POS 329 • African Politics. 3 Credits.

Consideration of political development in Africa from the pre-colonial era through the present, focusing on changes in political regimes through time, the nature of economic struggles, and sources of violent conflict. Specific case studies and shared African experiences and challenges will be examined.
Offered: Spring. Special Notes: POS 202U or POS 205 recommended. Carries cross-credit in history.

POS 330K • Science, Values, and the Making of Environmental Policy. 3 Credits.

What role do citizens and experts play in the public policy process? Do people approach scientific evidence with competing value perspectives? These questions are examined in order to understand the interplay among key people, institutions, values, and power that is present in a series of environmental policy case studies.
Prerequisites: Laboratory Science (D) course; Mathematics (M) course. Offered: Fall, even # years. Special Notes: Carries cross-credit in environmental science.

POS 340 • American Political Institutions. 3 Credits.

Examination of the U.S. Congress, Supreme Court, and presidency, with attention to the ­effects of institutions on the democratic and policy processes. Consideration of political science research on political institutions and contemporary issues facing them.
Prerequisites: POS 100 or consent of instructor. Offered: Fall, even # years

POS 342 • American Public Policy. 3 Credits.

Examination of public policy—the result of government action—through consideration of the policy process, policy design, and current status of American public policy. Special attention devoted to social policy with student investigation and research in public policy.
Prerequisites: POS 100 or consent of instructor. Offered: Spring, even # years

POS 345 • Modern Political Thought. 3 Credits.

Examination and consideration of selected political thinkers of the 19th and 20th centuries, including Freud, Nietzsche, Kuyper, Arendt, Rawls, Berlin, Yoder, Foucault, Mouw, and others. Concentrates on primary sources and Christian responses to the “end of political theory” in the 20th century.
Prerequisites: One course in political science, philosophy, or Western history, or consent of instructor. Offered: Spring, odd # years

POS 356 • Modern Middle East. 4 Credits.

Political, social, religious, economic, and cultural history of the Middle East since 1800. Particular attention is paid to colonialism, globalization, war, gender roles revolution, and reform. Controversies such as the Arab/Israeli conflict, the Islamic Revolution in Iran, Saddam Hussein’s Iraq, and the U.S. war on terror are discussed.
Prerequisites: Sophomore standing. Offered: Fall. Special Notes: Carries cross-credit in history.

POS 360 • Classics in Western Political Philosophy. 4 Credits.
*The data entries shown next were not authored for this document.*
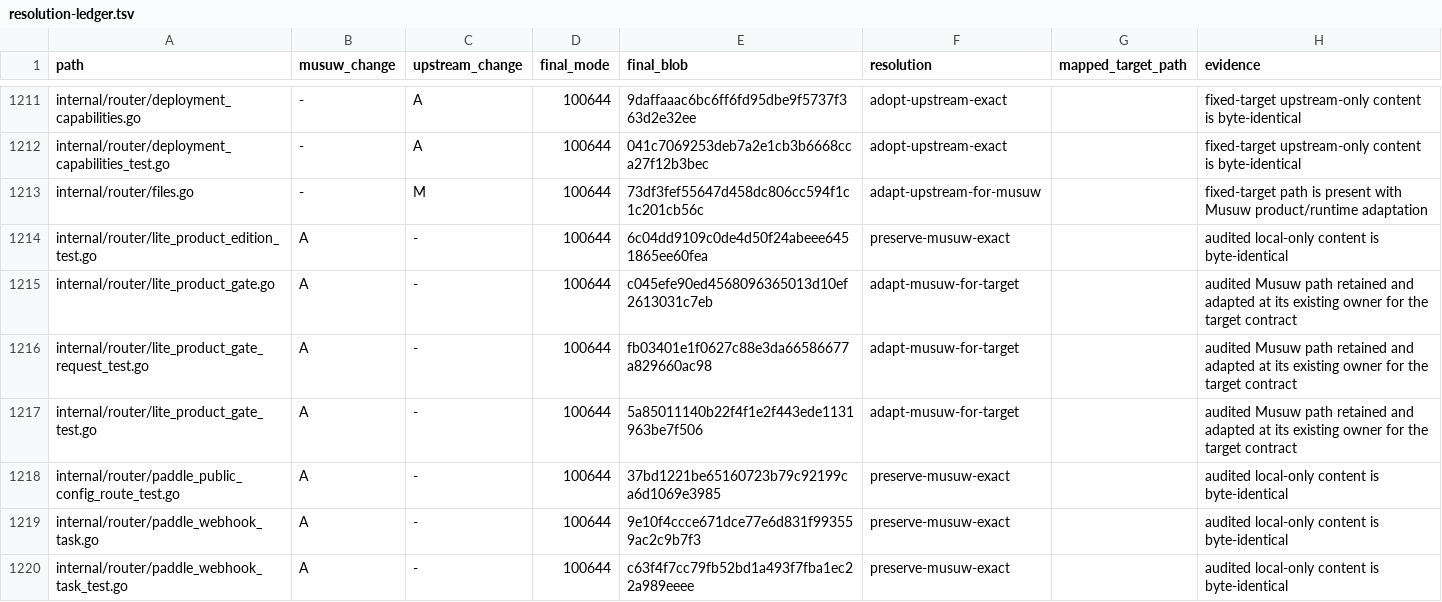
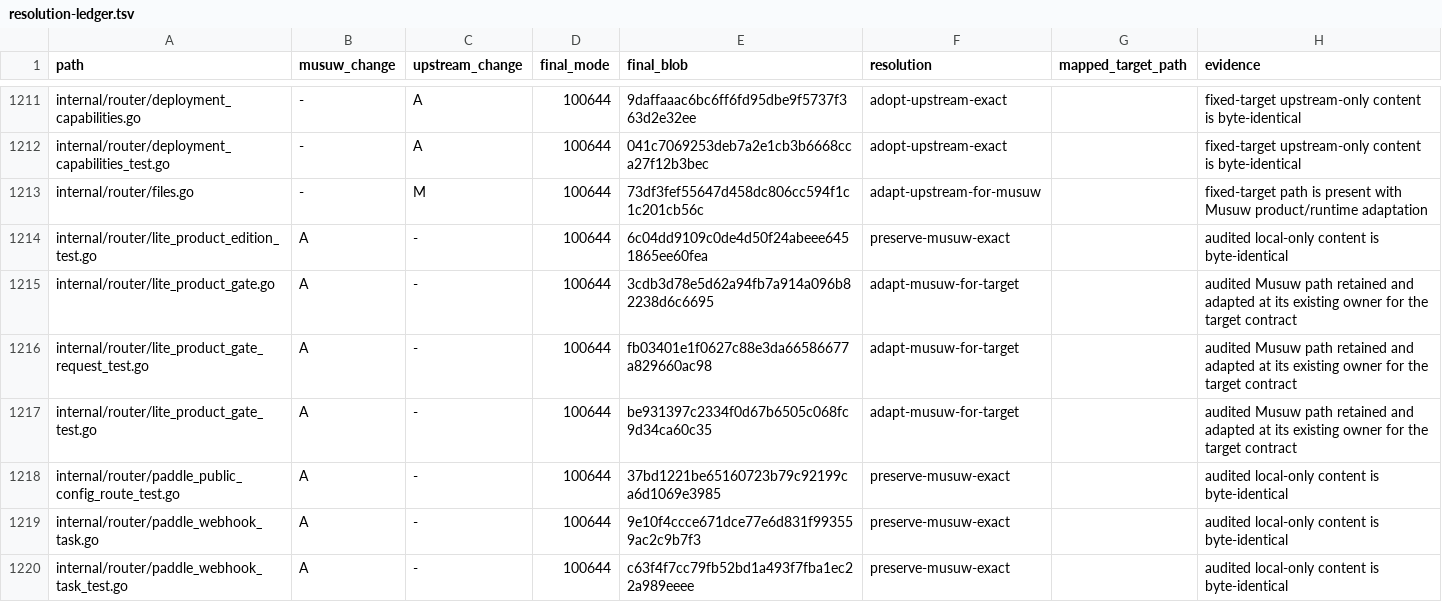
Before and after one commit to estromeglovettgen-coder/musuw, a TSV file: third_party/weknora/upgrades/81142df/resolution-ledger.tsv, drawn as a sheet; only a part is shown, gaps mark what is left out; the diff covers the shown part only.

Commit message:
chore: refresh WeKnora resolution ledger

```diff
--- a/third_party/weknora/upgrades/81142df/resolution-ledger.tsv
+++ b/third_party/weknora/upgrades/81142df/resolution-ledger.tsv
@@ -1214,5 +1214,5 @@ internal/router/files.go	-	M	100644	73df3fef55647d458dc806cc594f1c1c201cb56c	ada
 internal/router/lite_product_edition_test.go	A	-	100644	6c04dd9109c0de4d50f24abeee6451865ee60fea	preserve-musuw-exact		audited local-only content is byte-identical
-internal/router/lite_product_gate.go	A	-	100644	c045efe90ed4568096365013d10ef2613031c7eb	adapt-musuw-for-target		audited Musuw path retained and adapted at its existing owner for the target contract
+internal/router/lite_product_gate.go	A	-	100644	3cdb3d78e5d62a94fb7a914a096b82238d6c6695	adapt-musuw-for-target		audited Musuw path retained and adapted at its existing owner for the target contract
 internal/router/lite_product_gate_request_test.go	A	-	100644	fb03401e1f0627c88e3da66586677a829660ac98	adapt-musuw-for-target		audited Musuw path retained and adapted at its existing owner for the target contract
-internal/router/lite_product_gate_test.go	A	-	100644	5a85011140b22f4f1e2f443ede1131963be7f506	adapt-musuw-for-target		audited Musuw path retained and adapted at its existing owner for the target contract
+internal/router/lite_product_gate_test.go	A	-	100644	be931397c2334f0d67b6505c068fc9d34ca60c35	adapt-musuw-for-target		audited Musuw path retained and adapted at its existing owner for the target contract
 internal/router/paddle_public_config_route_test.go	A	-	100644	37bd1221be65160723b79c92199ca6d1069e3985	preserve-musuw-exact		audited local-only content is byte-identical
```
Also changed, not shown: 38 edited cells elsewhere in this file, 1 other file.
Selected political theorists. Writers such as Plato, Aristotle, early Christian writers, Machiavelli, Luther, Calvin, Locke, Marx, and Niebuhr. Concentrates on primary sources.
Prerequisites: One course in political science, philosophy, or European history. Offered: Spring, even # years. Special Notes: Carries cross-credit in philosophy and history.
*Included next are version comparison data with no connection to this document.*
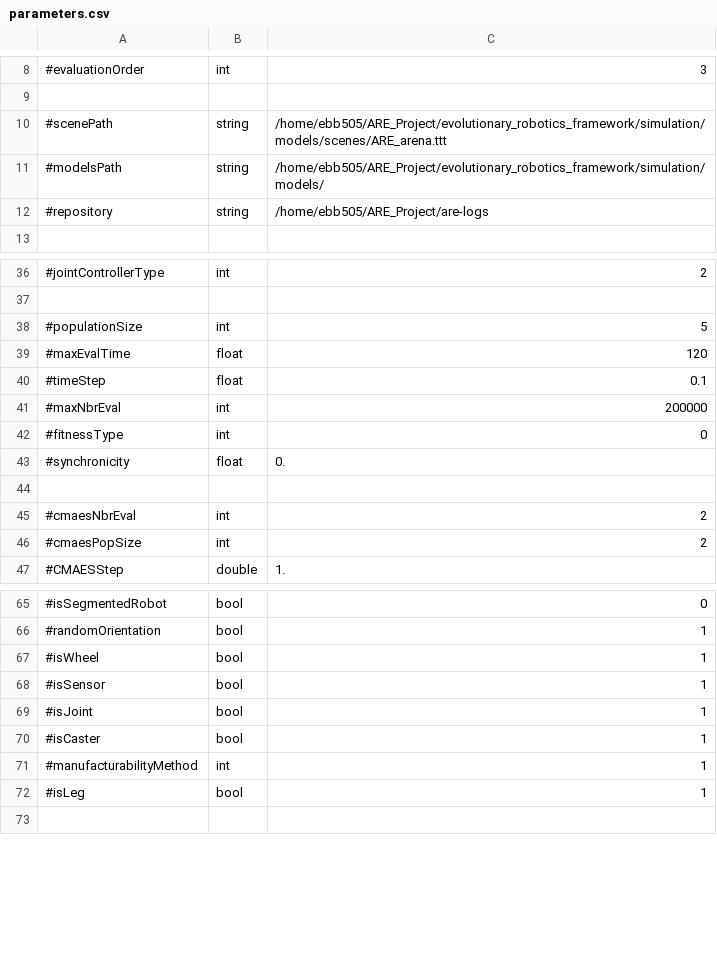
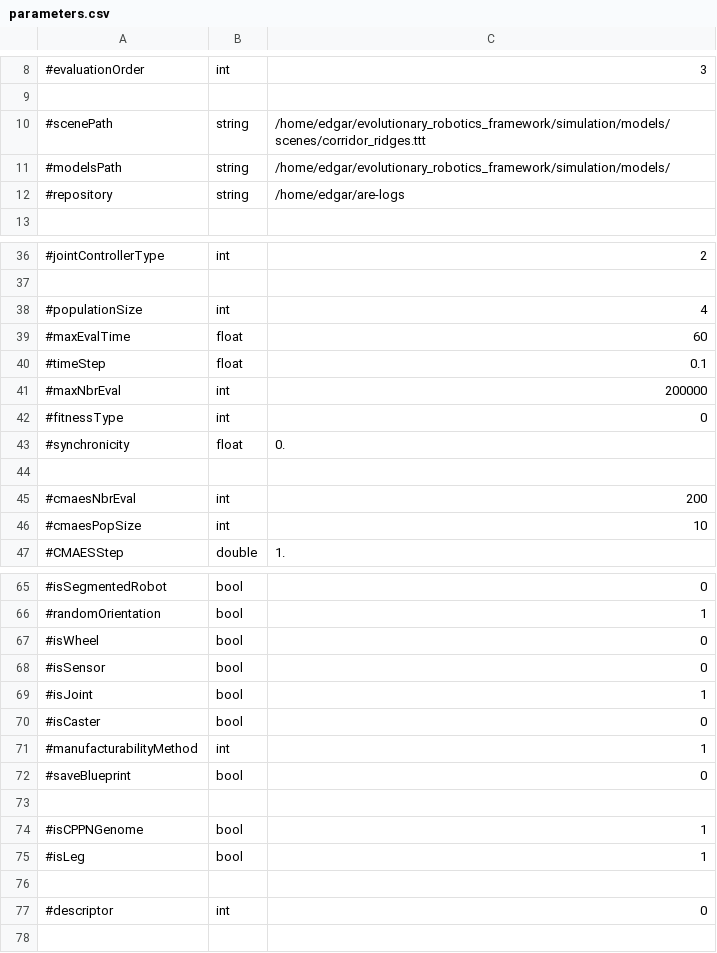
Before and after one commit to AutonomousRoboticEvolution/AREFramework, a CSV file: experiments/mnipes_v2/parameters.csv, drawn as a sheet; only a part is shown, gaps mark what is left out; the diff covers the shown part only.

```diff
--- a/experiments/mnipes_v2/parameters.csv
+++ b/experiments/mnipes_v2/parameters.csv
@@ -9,5 +9,5 @@
 
-#scenePath,string,/home/ebb505/ARE_Project/evolutionary_robotics_framework/simulation/models/scenes/ARE_arena.ttt
-#modelsPath,string,/home/ebb505/ARE_Project/evolutionary_robotics_framework/simulation/models/
-#repository,string,/home/ebb505/ARE_Project/are-logs
+#scenePath,string,/home/edgar/evolutionary_robotics_framework/simulation/models/scenes/corridor_ridges.ttt
+#modelsPath,string,/home/edgar/evolutionary_robotics_framework/simulation/models/
+#repository,string,/home/edgar/are-logs
 
@@ -37,4 +37,4 @@
 
-#populationSize,int,5
-#maxEvalTime,float,120
+#populationSize,int,4
+#maxEvalTime,float,60
 #timeStep,float,0.1
@@ -44,4 +44,4 @@
 
-#cmaesNbrEval,int,2
-#cmaesPopSize,int,2
+#cmaesNbrEval,int,200
+#cmaesPopSize,int,10
 #CMAESStep,double,1.
@@ -66,8 +66,13 @@
 #randomOrientation,bool,1
-#isWheel,bool,1
-#isSensor,bool,1
+#isWheel,bool,0
+#isSensor,bool,0
 #isJoint,bool,1
-#isCaster,bool,1
+#isCaster,bool,0
 #manufacturabilityMethod,int,1
+#saveBlueprint,bool,0
+
+#isCPPNGenome,bool,1
 #isLeg,bool,1
+
+#descriptor,int,0
 
```
Also changed, not shown: 2 edited cells elsewhere in this file, 3 other files.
POS 410 • Topics in Political Science. 3 Credits.

Intensive study of a specialized topic in political science. The topic to be studied and the subfield of the course are announced prior to the relevant registration period.
Prerequisites: Junior standing; two courses in political science. Repeatable course: Students may repeat the course for credit provided a different topic is covered. Offered: Occasionally

POS 481 • Internship in Political Science. 1-4 Credits.
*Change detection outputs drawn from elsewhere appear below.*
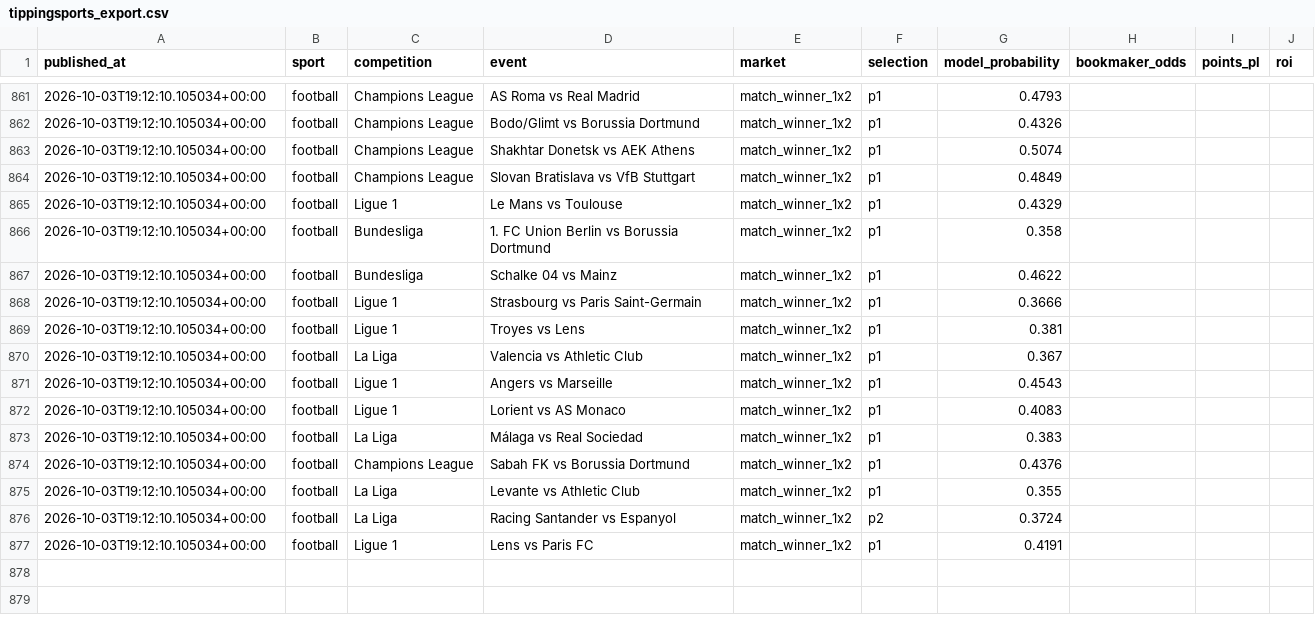
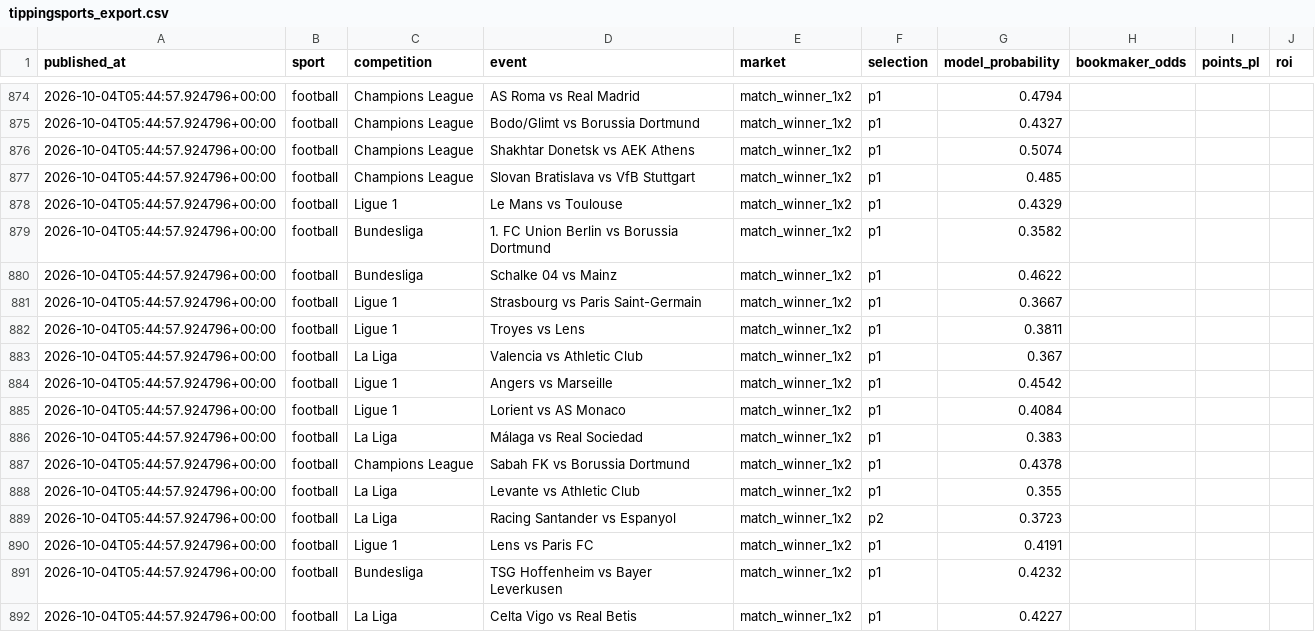
Before and after one commit to topboyasian-stack/match-signal, a CSV file: data/tippingsports_export.csv, drawn as a sheet; only a part is shown, gaps mark what is left out; the diff covers the shown part only.

```diff
--- a/data/tippingsports_export.csv
+++ b/data/tippingsports_export.csv
@@ -861,17 +874,19 @@ published_at,sport,competition,event,market,selection,model_probability,bookmake
-2026-10-03T19:12:10.105034+00:00,football,Champions League,AS Roma vs Real Madrid,match_winner_1x2,p1,0.4793,,,
-2026-10-03T19:12:10.105034+00:00,football,Champions League,Bodo/Glimt vs Borussia Dortmund,match_winner_1x2,p1,0.4326,,,
-2026-10-03T19:12:10.105034+00:00,football,Champions League,Shakhtar Donetsk vs AEK Athens,match_winner_1x2,p1,0.5074,,,
-2026-10-03T19:12:10.105034+00:00,football,Champions League,Slovan Bratislava vs VfB Stuttgart,match_winner_1x2,p1,0.4849,,,
-2026-10-03T19:12:10.105034+00:00,football,Ligue 1,Le Mans vs Toulouse,match_winner_1x2,p1,0.4329,,,
-2026-10-03T19:12:10.105034+00:00,football,Bundesliga,1. FC Union Berlin vs Borussia Dortmund,match_winner_1x2,p1,0.358,,,
-2026-10-03T19:12:10.105034+00:00,football,Bundesliga,Schalke 04 vs Mainz,match_winner_1x2,p1,0.4622,,,
-2026-10-03T19:12:10.105034+00:00,football,Ligue 1,Strasbourg vs Paris Saint-Germain,match_winner_1x2,p1,0.3666,,,
-2026-10-03T19:12:10.105034+00:00,football,Ligue 1,Troyes vs Lens,match_winner_1x2,p1,0.381,,,
-2026-10-03T19:12:10.105034+00:00,football,La Liga,Valencia vs Athletic Club,match_winner_1x2,p1,0.367,,,
-2026-10-03T19:12:10.105034+00:00,football,Ligue 1,Angers vs Marseille,match_winner_1x2,p1,0.4543,,,
-2026-10-03T19:12:10.105034+00:00,football,Ligue 1,Lorient vs AS Monaco,match_winner_1x2,p1,0.4083,,,
-2026-10-03T19:12:10.105034+00:00,football,La Liga,Málaga vs Real Sociedad,match_winner_1x2,p1,0.383,,,
-2026-10-03T19:12:10.105034+00:00,football,Champions League,Sabah FK vs Borussia Dortmund,match_winner_1x2,p1,0.4376,,,
-2026-10-03T19:12:10.105034+00:00,football,La Liga,Levante vs Athletic Club,match_winner_1x2,p1,0.355,,,
-2026-10-03T19:12:10.105034+00:00,football,La Liga,Racing Santander vs Espanyol,match_winner_1x2,p2,0.3724,,,
-2026-10-03T19:12:10.105034+00:00,football,Ligue 1,Lens vs Paris FC,match_winner_1x2,p1,0.4191,,,
+2026-10-04T05:44:57.924796+00:00,football,Champions League,AS Roma vs Real Madrid,match_winner_1x2,p1,0.4794,,,
+2026-10-04T05:44:57.924796+00:00,football,Champions League,Bodo/Glimt vs Borussia Dortmund,match_winner_1x2,p1,0.4327,,,
+2026-10-04T05:44:57.924796+00:00,football,Champions League,Shakhtar Donetsk vs AEK Athens,match_winner_1x2,p1,0.5074,,,
+2026-10-04T05:44:57.924796+00:00,football,Champions League,Slovan Bratislava vs VfB Stuttgart,match_winner_1x2,p1,0.485,,,
+2026-10-04T05:44:57.924796+00:00,football,Ligue 1,Le Mans vs Toulouse,match_winner_1x2,p1,0.4329,,,
+2026-10-04T05:44:57.924796+00:00,football,Bundesliga,1. FC Union Berlin vs Borussia Dortmund,match_winner_1x2,p1,0.3582,,,
+2026-10-04T05:44:57.924796+00:00,football,Bundesliga,Schalke 04 vs Mainz,match_winner_1x2,p1,0.4622,,,
+2026-10-04T05:44:57.924796+00:00,football,Ligue 1,Strasbourg vs Paris Saint-Germain,match_winner_1x2,p1,0.3667,,,
+2026-10-04T05:44:57.924796+00:00,football,Ligue 1,Troyes vs Lens,match_winner_1x2,p1,0.3811,,,
+2026-10-04T05:44:57.924796+00:00,football,La Liga,Valencia vs Athletic Club,match_winner_1x2,p1,0.367,,,
+2026-10-04T05:44:57.924796+00:00,football,Ligue 1,Angers vs Marseille,match_winner_1x2,p1,0.4542,,,
+2026-10-04T05:44:57.924796+00:00,football,Ligue 1,Lorient vs AS Monaco,match_winner_1x2,p1,0.4084,,,
+2026-10-04T05:44:57.924796+00:00,football,La Liga,Málaga vs Real Sociedad,match_winner_1x2,p1,0.383,,,
+2026-10-04T05:44:57.924796+00:00,football,Champions League,Sabah FK vs Borussia Dortmund,match_winner_1x2,p1,0.4378,,,
+2026-10-04T05:44:57.924796+00:00,football,La Liga,Levante vs Athletic Club,match_winner_1x2,p1,0.355,,,
+2026-10-04T05:44:57.924796+00:00,football,La Liga,Racing Santander vs Espanyol,match_winner_1x2,p2,0.3723,,,
+2026-10-04T05:44:57.924796+00:00,football,Ligue 1,Lens vs Paris FC,match_winner_1x2,p1,0.4191,,,
+2026-10-04T05:44:57.924796+00:00,football,Bundesliga,TSG Hoffenheim vs Bayer Leverkusen,match_winner_1x2,p1,0.4232,,,
+2026-10-04T05:44:57.924796+00:00,football,La Liga,Celta Vigo vs Real Betis,match_winner_1x2,p1,0.4227,,,
```
Also changed, not shown: 13 added rows and 22 edited cells elsewhere in this file, 3 other files.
An off-campus working experience in a government agency or political organization under appropriate supervision. Placement is individually arranged with the Department of Political Science.
Prerequisites: Consent of department chairperson. Offered: Fall, spring

POS 499 • Senior Seminar. 4 Credits.

Advanced research and analysis in selected problems and value questions in political science.
Prerequisites: POS 211; senior standing or consent of instructor. Offered: Fall, spring